The first thing I tend to do when I move into a new home is hang up some window treatments. I like my privacy, thank you very much, and I also like to filter and control light levels for maximum comfort. In my office, that means a nice rollerblind so I can cut the glare when the sun is peeping in as I try to work, while in the living room, I go for sheers to let lots of light in and keep prying eyes out.
But there’s another reason I’m so into window treatments: they’re an easy way to make my home more energy efficient, helping me save money on heating and cooling costs right out of the gate. (This is good, since I tend to overspend on home decor and I have to get that money from somewhere!)
Big, sweeping windows are great, but sometimes, the light that flows through them is a big problem. In the summer, solar heat gain can cause temperatures to rise rapidly, and if you don’t want to suffocate, you have to turn up the A/C, which isn’t so great for the environment. Winter solar heat gain, on the other hand, can allow you to take advantage of the natural light of the sun to heat your home, but an exposed window can result in almost 50% of heat loss right through the glass. How do you strike the right balance?
Blinds, shades, and curtains offer a lot of light control, and insulation, if you choose the right products. Honeycomb shades are basically custom-designed for this (literally, they were invented during the energy crisis), and they’ve come a long way since the early days. Now, they come in tons of colors and styles to match a wide range of interior decor, so you don’t have to compromise looks for energy savings.
Here’s why honeycomb shades are so great: they can admit varying levels of light in, depending on the materials they’re made from and how much of the window they’re covering at any given time. Furthermore, the cellular-style construction creates a formidable layer of insulation that keeps heat in during the winter time, and keeps your home cool in summer because you get the great feel of natural light, without the solar gain. Paper and fabric finishes are available in all sorts of colors and thicknesses so you can go to town with your interior decor and save big time on your heating and cooling.
Other shade and blind styles can offer similar benefits. One advantage to their design is that they create an air cell between the blind and the window, which acts as a layer of insulation. The ability to adjust them in several different ways also creates needed flexibility when it comes to setting things up just right to protect interior temperatures and get the right light level.
Drapes are always classic, with thicker drapes acting like blankets during the cold winter months. If you’re worried about drapes blocking needed light, go with a light color like white or cream, and a heavy canvas fabric for insulation. You’ll get the best of both worlds with tons of natural light but no cold! (And, if you’re ambitious, you can plan ahead and replace your heavier winter drapes with lighter summer sheers when the days start warming up.)
Another option is shutters, which are popular in very hot regions of the country like Miami and Los Angeles.

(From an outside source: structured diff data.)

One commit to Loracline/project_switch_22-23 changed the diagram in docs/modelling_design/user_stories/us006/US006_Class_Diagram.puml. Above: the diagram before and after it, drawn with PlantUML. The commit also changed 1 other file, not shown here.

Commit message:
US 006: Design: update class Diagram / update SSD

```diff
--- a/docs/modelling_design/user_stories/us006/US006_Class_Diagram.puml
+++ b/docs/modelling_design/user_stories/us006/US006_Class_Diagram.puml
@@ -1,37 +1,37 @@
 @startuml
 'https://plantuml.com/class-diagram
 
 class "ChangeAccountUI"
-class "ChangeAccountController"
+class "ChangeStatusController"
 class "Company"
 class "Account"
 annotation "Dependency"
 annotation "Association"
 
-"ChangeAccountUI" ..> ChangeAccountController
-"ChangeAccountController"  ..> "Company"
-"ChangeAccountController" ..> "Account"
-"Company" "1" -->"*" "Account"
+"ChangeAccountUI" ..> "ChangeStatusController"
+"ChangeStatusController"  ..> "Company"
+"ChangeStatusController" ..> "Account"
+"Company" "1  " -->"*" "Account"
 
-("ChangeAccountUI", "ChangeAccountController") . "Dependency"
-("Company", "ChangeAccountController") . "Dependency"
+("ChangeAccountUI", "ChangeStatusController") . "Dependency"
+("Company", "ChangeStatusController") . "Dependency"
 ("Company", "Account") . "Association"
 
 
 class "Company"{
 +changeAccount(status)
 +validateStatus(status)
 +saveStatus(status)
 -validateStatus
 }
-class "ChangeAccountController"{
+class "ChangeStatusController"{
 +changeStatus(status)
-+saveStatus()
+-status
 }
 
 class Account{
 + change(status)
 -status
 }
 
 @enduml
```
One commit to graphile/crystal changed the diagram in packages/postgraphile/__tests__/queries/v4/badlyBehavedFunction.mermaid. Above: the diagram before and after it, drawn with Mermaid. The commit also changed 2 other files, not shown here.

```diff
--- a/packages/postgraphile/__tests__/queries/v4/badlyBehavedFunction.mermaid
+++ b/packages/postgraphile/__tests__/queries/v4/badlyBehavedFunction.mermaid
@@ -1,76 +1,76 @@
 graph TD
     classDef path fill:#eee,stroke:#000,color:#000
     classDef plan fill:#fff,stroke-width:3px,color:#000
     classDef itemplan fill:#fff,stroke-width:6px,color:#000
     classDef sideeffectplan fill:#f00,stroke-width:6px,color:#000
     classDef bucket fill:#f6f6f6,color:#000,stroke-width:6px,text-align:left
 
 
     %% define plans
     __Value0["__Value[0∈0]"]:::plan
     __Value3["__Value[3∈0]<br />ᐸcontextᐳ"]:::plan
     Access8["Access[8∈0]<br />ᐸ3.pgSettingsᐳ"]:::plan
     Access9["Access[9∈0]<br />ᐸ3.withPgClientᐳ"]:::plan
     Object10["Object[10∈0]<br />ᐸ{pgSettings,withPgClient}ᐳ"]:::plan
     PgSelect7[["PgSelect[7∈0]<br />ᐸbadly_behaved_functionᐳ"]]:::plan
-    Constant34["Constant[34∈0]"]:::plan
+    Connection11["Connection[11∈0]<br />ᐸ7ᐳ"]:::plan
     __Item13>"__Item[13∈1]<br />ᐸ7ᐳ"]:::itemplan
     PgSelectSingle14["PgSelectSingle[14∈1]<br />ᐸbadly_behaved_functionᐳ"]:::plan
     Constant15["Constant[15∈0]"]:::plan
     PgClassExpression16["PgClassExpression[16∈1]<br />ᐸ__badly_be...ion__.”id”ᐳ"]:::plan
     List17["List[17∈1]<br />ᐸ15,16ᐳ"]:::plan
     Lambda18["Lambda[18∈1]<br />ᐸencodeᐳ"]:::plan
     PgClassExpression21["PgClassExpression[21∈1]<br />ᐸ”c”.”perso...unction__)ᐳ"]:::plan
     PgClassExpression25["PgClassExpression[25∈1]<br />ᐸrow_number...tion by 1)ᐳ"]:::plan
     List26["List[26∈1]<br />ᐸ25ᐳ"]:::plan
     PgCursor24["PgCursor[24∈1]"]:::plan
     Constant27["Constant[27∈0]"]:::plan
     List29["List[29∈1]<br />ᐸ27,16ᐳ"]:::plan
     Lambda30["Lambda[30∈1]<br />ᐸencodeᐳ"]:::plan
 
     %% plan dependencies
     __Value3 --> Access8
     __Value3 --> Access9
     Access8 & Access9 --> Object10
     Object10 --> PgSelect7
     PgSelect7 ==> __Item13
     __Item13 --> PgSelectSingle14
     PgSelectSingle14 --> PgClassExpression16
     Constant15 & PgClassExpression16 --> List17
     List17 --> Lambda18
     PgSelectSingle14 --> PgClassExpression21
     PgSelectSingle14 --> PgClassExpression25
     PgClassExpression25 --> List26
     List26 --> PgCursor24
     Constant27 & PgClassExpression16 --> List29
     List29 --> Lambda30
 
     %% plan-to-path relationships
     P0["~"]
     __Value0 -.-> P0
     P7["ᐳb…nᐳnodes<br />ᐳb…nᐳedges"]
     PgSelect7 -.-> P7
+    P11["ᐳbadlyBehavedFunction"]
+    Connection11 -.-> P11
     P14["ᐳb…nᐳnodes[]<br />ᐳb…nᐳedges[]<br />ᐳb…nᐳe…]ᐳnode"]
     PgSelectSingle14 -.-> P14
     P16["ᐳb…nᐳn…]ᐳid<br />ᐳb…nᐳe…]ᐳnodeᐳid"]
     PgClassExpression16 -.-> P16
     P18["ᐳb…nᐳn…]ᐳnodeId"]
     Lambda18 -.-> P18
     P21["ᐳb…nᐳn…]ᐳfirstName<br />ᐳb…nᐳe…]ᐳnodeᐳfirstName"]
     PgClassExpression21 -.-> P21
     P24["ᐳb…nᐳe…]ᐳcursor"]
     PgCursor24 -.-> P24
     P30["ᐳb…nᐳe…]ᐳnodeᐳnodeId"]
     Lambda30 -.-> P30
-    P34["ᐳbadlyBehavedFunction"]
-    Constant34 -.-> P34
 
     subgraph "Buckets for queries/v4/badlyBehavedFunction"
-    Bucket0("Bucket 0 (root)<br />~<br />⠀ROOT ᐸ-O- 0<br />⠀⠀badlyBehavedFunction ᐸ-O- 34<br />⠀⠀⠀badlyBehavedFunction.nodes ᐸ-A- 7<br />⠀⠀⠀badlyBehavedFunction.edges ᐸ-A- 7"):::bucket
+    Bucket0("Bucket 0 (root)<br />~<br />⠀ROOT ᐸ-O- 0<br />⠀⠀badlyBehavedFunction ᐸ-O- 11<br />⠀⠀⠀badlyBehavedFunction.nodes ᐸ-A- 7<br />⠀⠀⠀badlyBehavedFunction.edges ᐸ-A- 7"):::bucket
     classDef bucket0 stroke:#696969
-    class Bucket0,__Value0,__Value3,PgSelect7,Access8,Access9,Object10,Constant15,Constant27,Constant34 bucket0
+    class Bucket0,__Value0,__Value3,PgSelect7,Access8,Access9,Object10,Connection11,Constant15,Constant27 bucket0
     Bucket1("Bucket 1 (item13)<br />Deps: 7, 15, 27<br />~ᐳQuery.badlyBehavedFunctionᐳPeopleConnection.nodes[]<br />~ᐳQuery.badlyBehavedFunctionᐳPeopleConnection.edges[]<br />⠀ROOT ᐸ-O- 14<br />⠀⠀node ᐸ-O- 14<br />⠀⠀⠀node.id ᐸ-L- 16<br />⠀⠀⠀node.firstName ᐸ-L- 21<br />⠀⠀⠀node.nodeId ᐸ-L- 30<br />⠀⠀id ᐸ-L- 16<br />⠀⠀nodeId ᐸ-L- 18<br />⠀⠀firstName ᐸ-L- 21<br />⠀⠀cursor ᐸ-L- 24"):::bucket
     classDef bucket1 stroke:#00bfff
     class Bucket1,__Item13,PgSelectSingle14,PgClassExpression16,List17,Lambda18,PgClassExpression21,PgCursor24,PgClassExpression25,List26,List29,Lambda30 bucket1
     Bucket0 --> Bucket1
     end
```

Shutters allow people to close out most of the light, keeping their homes cool and comfortable while they minimize solar gain. They’re also perfect for people who like taking long siestas in the heat of the day and don’t want to be woken up by the merciless sun!
There are some pretty cool modern technologies that increase efficiency with style. HEX Curtains, for example, cast an amazing shadow on the inside of your house while responding in real time to changing light levels, offering a very high level of insulation and natural light depending on what you need. Cordless, top down bottom up, remote-controlled, and other options are available for blinds and shades, alllowing you to really customize your environment’s looks while also saving money. Window films can control heat loss and light levels but still leave windows wide open for gorgeous views.
A handyman can help you install the window treatments of your dreams, and you can also consult with a window treatment expert. Some things to consider when you’re planning an installation include the direction your windows face and how the room is used. New parents might want soft, diffused light for a nursery, for example, while a library might benefit from heavier shading to protect the books from harmful UV light.